NO! With the lid on the container, it creates a perfect anaerobic environment for the decomposition to take place, and you won’t smell a thing until you open it! In fact, my bed is only about 9 feet away, the window is always open, and I never smell a thing!!
Here is the stage two container:
I’d open it up, but the contents are not very photogenic. Just imagine a dark-colored, gelatinous, homogenous sludge. At this point, the decomposition process continues, uninterrupted, until the tub from stage one starts to get full. (you can see also how much physical decomposition takes place, as this tub was full when I put it here) I’ll add dry soil to the stage two container, and mix it all up in an attempt to absorb any excess moisture. Once both tubs are full, and tub #2 is reasonably dry and manageable, I will begin to mix the contents of tub 2 with the bed of soil. Seen here:

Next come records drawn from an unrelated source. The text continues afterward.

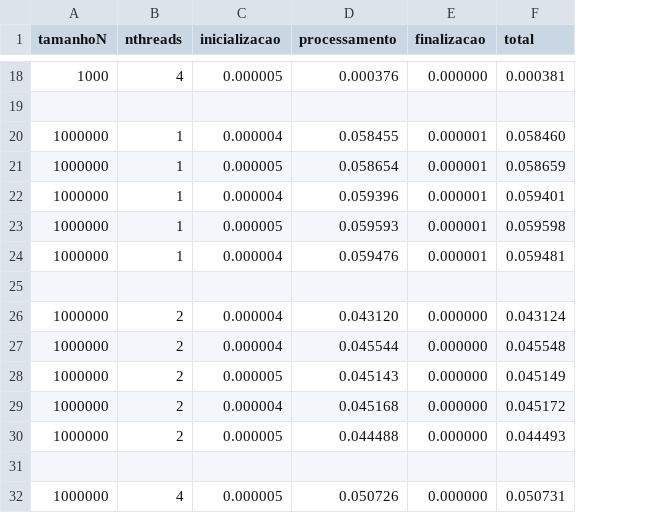
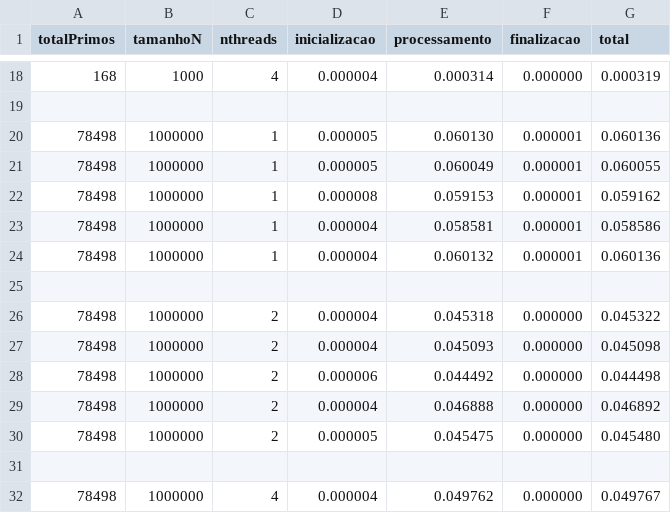
Before and after one commit to Joao-Pedro-Batista-da-Silva/EntregaConcorrente2, a CSV file: dados.csv, drawn as a sheet; only a part is shown, gaps mark what is left out; addresses are those after the commit; the diff covers the shown part only; the diff names each change by its address in the sheet, - before the commit and + after, or states it on an @@ line.

```diff
--- a/dados.csv
+++ b/dados.csv
+column A (totalPrimos), rows 18-32: 168 |  | 78498 | 78498 | 78498 | 78498 | 78498 |  | 78498 | 78498 | 78498 | 78498 | 78498 |  | 78498
-D18 (inicializacao): 0.000005
+D18 (inicializacao): 0.000004
-E18 (processamento): 0.000376
+E18 (processamento): 0.000314
-G18 (total): 0.000381
+G18 (total): 0.000319
-D20 (inicializacao): 0.000004
+D20 (inicializacao): 0.000005
-E20 (processamento): 0.058455
+E20 (processamento): 0.060130
-G20 (total): 0.058460
+G20 (total): 0.060136
-E21 (processamento): 0.058654
+E21 (processamento): 0.060049
-G21 (total): 0.058659
+G21 (total): 0.060055
-D22 (inicializacao): 0.000004
+D22 (inicializacao): 0.000008
-E22 (processamento): 0.059396
+E22 (processamento): 0.059153
-G22 (total): 0.059401
+G22 (total): 0.059162
-D23 (inicializacao): 0.000005
+D23 (inicializacao): 0.000004
-E23 (processamento): 0.059593
+E23 (processamento): 0.058581
-G23 (total): 0.059598
+G23 (total): 0.058586
-E24 (processamento): 0.059476
+E24 (processamento): 0.060132
-G24 (total): 0.059481
+G24 (total): 0.060136
-E26 (processamento): 0.043120
+E26 (processamento): 0.045318
-G26 (total): 0.043124
+G26 (total): 0.045322
-E27 (processamento): 0.045544
+E27 (processamento): 0.045093
-G27 (total): 0.045548
+G27 (total): 0.045098
-D28 (inicializacao): 0.000005
+D28 (inicializacao): 0.000006
-E28 (processamento): 0.045143
+E28 (processamento): 0.044492
-G28 (total): 0.045149
+G28 (total): 0.044498
-E29 (processamento): 0.045168
+E29 (processamento): 0.046888
-G29 (total): 0.045172
+G29 (total): 0.046892
-E30 (processamento): 0.044488
+E30 (processamento): 0.045475
-G30 (total): 0.044493
+G30 (total): 0.045480
-D32 (inicializacao): 0.000005
+D32 (inicializacao): 0.000004
-E32 (processamento): 0.050726
+E32 (processamento): 0.049762
-G32 (total): 0.050731
+G32 (total): 0.049767
```
Also changed, not shown: 1 added row, 1 removed row and 36 edited cells elsewhere in this file, 6 other files.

At this point, tub #2 is now empty, and ready to be tub #1 again. My soil supply is re-charged with all of the broken down matter from the composting process. This leaves me with a constant supply of very fertile soil for all of my potted plants! As a bonus, it’s not uncommon to have food-bearing plants randomly begin growing from the soil bed. This cherry tomato plant (far left in the bucket) came out of nowhere, and has been making bunches of tomatoes for months!
As an extra bonus, the compost tubs provide more than enough food for the little black ants that would otherwise be finding their way into my kitchen! Furthermore, the ants provide food for the green geckos who live on my lanai! Yay Nature!
So, there you have it! This idea came about simply by asking the question:
“Why the heck do I need to buy trash bags?”
And Now, I’ve saved time and money in the form of trips to the dumpster and fancy, dreadful scented drawstring trash bags. I’ve created a small ecosystem of my own right in the comfort of my own space. I’ve saved hundreds of pounds of waste from being needlessly trucked across our beautiful island by big, thirsty trucks only to be dumped somewhere out-of-sight. And most importantly, I’ve learned that we can make big improvements on our environments, gardens, and quality of life just by asking ourselves why we do some of the silly things we do as ‘westerners’.
Here is a quick Re-Cap of the things needed to put this into action:
- A plastic container that fits inside your existing trash can
- 2 or more plastic tubs with lids. Size depends on space and # of people in household
- A garden, or large container of loose, well-ventilated soil for mixing.
Things to avoid composting
- Meat, fish, or any animal products. This could feed certain bacteria that you don’t want around your vegetables.
- paper products, even ‘biodegradable’ ones still contain toxic chemicals that you may not want in your growing soil.
- Large items such as big broccoli stumps, whole pineapple tops, sticks, wood etc. These items can be composted, but do yourself a favor by cutting them the best you can up first!
Tips for success:
- If you have room in your freezer, keep a container for any animal waste that you may produce (food packaging with residue, fluids, etc) as these items may become quite stinky in the trash. Keep it frozen until it’s time to take out the trash.
- RECYCLE anything and everything that you can! I keep a net in the cabinet under the sink where recyclable containers are kept separately.
- Buy food with minimal packaging! Most times the foods that are the most heavily packaged, are also the most heavily processed, and therefore the least healthy.
- If you don’t have anything to compost, then chances are you are not eating enough fresh produce! Go straight to the produce section when you shop, and get the good organic NON-GMO produce. Your body will thank you!
ps. I realize that Hawaii is an ideal place to do this, with the lack of freezing temperatures and such. You CAN DO IT though.. I’m convinced! Get creative! Let me know what you come up with!
Much love.. Np